By Tessa Dunthorne

8 months ago

C&TH meets Cornwall's most famous chef

Rick Stein is the foodie king of Padstow, best known for his love of seafood cookery. But what does he whizz up for the family at Christmas? Here the celebrity chef shares his favourite recipe for a quick tiramisu, plus we delve into his foodie tales,  from kitchen disasters to an unforgettable cuttlefish risotto.

Q&A with Rick Stein

What’s your food philosophy?

There’s nothing more exhilarating than fresh fish simply cooked. 

What was the first dish you learnt to cook?

Egg mayonnaise, at The Great Western Royal Hotel in Paddington. 

Your comfort food?

I know it sounds too simple but I love fresh Cornish crab meat, homemade mayonnaise and sourdough bread. 

The Seafood Restaurant, Padstow

Most vivid childhood food memory?

Grilled mackerel, new potatoes and runner beans at our house on Trevose Head near Padstow.

Favourite ingredient that’s in season now?

Red mullet from Cadgwith in Cornwall. We stuff it with white crab meat and roast it. 

Biggest mistake you’ve made in the kitchen?

We poached a whole turbot in a turbot kettle on Christmas Eve last year with Hollandaise sauce. I had recently installed an InSinkErator and put the turbot bones down it after the main course. The blades turned the bones into the consistency of sand, which blocked everything, and turbot water poured out all over the floor everywhere. 

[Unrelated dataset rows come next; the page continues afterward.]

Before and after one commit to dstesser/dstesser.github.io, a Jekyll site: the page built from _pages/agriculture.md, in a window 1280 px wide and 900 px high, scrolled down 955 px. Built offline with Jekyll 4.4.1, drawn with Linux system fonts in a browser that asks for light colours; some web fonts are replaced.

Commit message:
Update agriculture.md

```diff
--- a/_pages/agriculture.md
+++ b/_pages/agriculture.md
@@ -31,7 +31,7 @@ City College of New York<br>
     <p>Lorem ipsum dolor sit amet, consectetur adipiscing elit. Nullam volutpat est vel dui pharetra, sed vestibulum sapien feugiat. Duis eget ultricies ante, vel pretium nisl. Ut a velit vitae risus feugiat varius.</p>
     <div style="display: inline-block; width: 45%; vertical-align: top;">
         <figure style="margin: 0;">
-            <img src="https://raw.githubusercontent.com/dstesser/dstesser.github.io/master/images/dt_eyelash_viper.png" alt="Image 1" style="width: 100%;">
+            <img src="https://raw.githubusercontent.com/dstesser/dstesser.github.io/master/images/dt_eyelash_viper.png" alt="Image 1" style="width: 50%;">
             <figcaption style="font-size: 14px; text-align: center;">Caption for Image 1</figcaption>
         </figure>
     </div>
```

Most memorable meal?

A simple risotto of cuttlefish cooked in cuttlefish ink in Croatia, when we were filming From Venice to Istanbul. I still have a picture of me with black lips looking like The Joker. 

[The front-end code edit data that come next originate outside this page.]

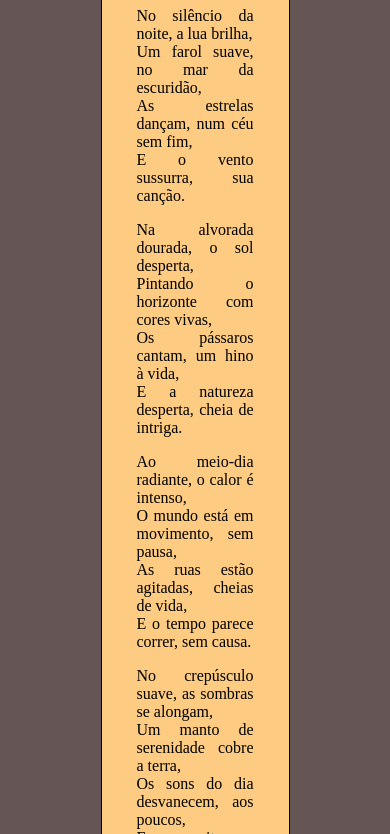
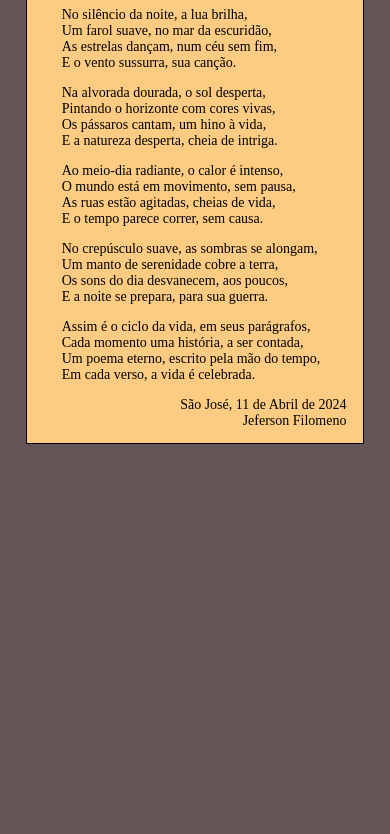
Before and after one commit to Jef-filo/PoemaCicloDaVida, a plain HTML site: page index.html in a window 390 px wide. Shown: the part 124-958 px from the top of the page. After the commit the page ends 844 px from the top, so only its background shows below. Drawn offline with Linux system fonts and the light colour scheme.

Commit message:
Atualizar o index.html

```diff
--- a/index.html
+++ b/index.html
@@ -18,7 +18,47 @@
             text-align: right;
             margin-right: 70px;
         }
-    </style>
+    .container {
+        width: 50%;
+        margin: 0 auto;
+        text-align: justify;
+    }
+
+    .endOfLetter {
+        text-align: right;
+        margin-right: 70px;
+    }
+
+    /* Media queries para dispositivos móveis */
+    @media screen and (max-width: 768px) {
+        .container {
+            width: 80%;
+        }
+
+        .endOfLetter {
+            margin-right: 5%;
+        }
+
+        p {
+            font-size: 16px;
+        }
+    }
+
+    @media screen and (max-width: 480px) {
+        .container {
+            width: 90%;
+        }
+
+        .endOfLetter {
+            margin-right: 5%;
+        }
+
+        p {
+            font-size: 14px;
+        }
+    }
+</style>
+
 </head>
 
 <body style="background-color: rgb(102, 85, 85);">
```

When was the last time you sent something back?

At a restaurant in Balmoral in Sydney. All the starters and the main courses arrived at once, some mistake surely.

When you’re not in the kitchen, where are you?

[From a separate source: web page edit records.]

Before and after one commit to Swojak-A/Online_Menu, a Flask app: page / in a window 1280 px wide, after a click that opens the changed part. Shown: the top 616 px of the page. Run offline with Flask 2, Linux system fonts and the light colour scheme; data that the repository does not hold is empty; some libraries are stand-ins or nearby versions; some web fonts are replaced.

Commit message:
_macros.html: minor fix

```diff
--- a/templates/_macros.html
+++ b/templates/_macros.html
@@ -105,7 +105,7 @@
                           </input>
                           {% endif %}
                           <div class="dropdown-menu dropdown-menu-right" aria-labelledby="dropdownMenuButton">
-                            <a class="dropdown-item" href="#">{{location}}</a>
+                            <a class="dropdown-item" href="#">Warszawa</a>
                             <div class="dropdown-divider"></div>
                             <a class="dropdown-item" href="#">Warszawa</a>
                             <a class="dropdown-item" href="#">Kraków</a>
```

I remember a cartoon ages ago in The Guardian: a guest asked the waiter ‘where’s the chef?’ Answer: ‘He’s doing his main job, signing books’. 

Do you have any unusual rules in your kitchen?

Pete Murt, our Head Chef at The Seafood, has put this up in large letters: ‘Do or do not, there is no try’. 

What’s in your fridge right now?

There are some langoustines left over from filming, some cold pot roast brisket, tartare sauce and about 48 eggs. 

Least favourite ingredient?

I’m not that fond of truffle oil.

Who would you most like to take out for dinner ?

My wife Sas. We’d go to Riva in Barnes, London and since we don’t like to choose the same starters we’d fight over who’d get the vitello tonnato.

Recipe: Rick Stein’s Last Minute Cheat’s Tiramisu

Obviously there is nothing that can beat a proper tiramisu, but this is so quick and so lovely and it really does take just minutes to make.

Rick Stein's tiramisu


Serves 4

  • 150ml whipping or double cream
  • 250g mascarpone, at room temperature
  • 40g icing sugar, sifted
  • 50ml Baileys or Marsala
  • 150ml espresso coffee, cooled
  • 8–12 sponge fingers or 4 trifle sponges
  • Cocoa powder, for dusting or a chocolate flake, crumbled 


  1. Lightly whip the cream in a bowl until it’s only just starting to thicken. 
  2. Whisk the mascarpone with the Baileys or Marsala to soften, add the icing sugar, then fold into the cream. 
  3. Pour the coffee into a separate bowl. 
  4. Dip the sponges into the coffee and then divide half of them between four glasses or small bowls. 
  5. Add half the cream mixture, again dividing it between the bowls, then repeat the layers of sponge and cream. 
  6. Dust generously with cocoa powder or crumbled chocolate. 
  7. Refrigerate until ready to serve or serve immediately if making at the last minute.

Recipe from Rick Stein’s Simple Suppers (£28, BBC Books), out now.